● **WORK TO BE COMPLETED**
Gather all lines in the entries that include the word "consectetur".

SOURCE MATERIAL Start Marker

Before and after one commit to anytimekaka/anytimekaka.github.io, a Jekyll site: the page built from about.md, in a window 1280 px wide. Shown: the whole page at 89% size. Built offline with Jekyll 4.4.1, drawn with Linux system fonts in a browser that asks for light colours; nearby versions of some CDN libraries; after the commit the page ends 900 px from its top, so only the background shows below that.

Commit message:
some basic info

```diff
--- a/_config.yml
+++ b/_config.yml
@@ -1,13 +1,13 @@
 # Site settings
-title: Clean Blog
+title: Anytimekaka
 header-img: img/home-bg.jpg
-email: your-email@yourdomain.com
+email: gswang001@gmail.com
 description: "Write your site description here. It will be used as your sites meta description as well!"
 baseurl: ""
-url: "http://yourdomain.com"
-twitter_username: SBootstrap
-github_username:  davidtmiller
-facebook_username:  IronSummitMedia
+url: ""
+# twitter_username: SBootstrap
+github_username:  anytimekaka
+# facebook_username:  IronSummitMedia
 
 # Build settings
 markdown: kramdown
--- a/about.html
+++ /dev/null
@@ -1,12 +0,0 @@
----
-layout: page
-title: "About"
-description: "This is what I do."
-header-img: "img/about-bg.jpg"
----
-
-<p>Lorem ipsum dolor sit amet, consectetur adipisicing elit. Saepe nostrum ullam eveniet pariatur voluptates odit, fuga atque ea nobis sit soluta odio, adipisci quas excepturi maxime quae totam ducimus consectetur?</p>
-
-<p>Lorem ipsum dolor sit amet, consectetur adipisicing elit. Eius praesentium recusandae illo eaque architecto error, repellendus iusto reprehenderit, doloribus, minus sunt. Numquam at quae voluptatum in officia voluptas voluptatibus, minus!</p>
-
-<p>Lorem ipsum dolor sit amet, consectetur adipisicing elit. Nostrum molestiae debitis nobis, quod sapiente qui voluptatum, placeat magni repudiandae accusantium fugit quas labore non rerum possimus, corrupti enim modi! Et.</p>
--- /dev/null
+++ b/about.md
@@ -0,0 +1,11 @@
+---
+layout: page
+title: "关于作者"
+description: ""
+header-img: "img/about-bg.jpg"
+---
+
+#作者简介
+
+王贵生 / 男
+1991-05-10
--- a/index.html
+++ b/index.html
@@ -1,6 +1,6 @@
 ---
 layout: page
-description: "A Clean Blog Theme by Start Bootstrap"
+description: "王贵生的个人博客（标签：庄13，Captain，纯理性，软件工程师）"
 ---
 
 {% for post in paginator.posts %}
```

SOURCE MATERIAL End Marker

● **OUTPUT FOR THIS EXERCISE**
-<p>Lorem ipsum dolor sit amet, consectetur adipisicing elit. Saepe nostrum ullam eveniet pariatur voluptates odit, fuga atque ea nobis sit soluta odio, adipisci quas excepturi maxime quae totam ducimus consectetur?</p>
-<p>Lorem ipsum dolor sit amet, consectetur adipisicing elit. Eius praesentium recusandae illo eaque architecto error, repellendus iusto reprehenderit, doloribus, minus sunt. Numquam at quae voluptatum in officia voluptas voluptatibus, minus!</p>
-<p>Lorem ipsum dolor sit amet, consectetur adipisicing elit. Nostrum molestiae debitis nobis, quod sapiente qui voluptatum, placeat magni repudiandae accusantium fugit quas labore non rerum possimus, corrupti enim modi! Et.</p>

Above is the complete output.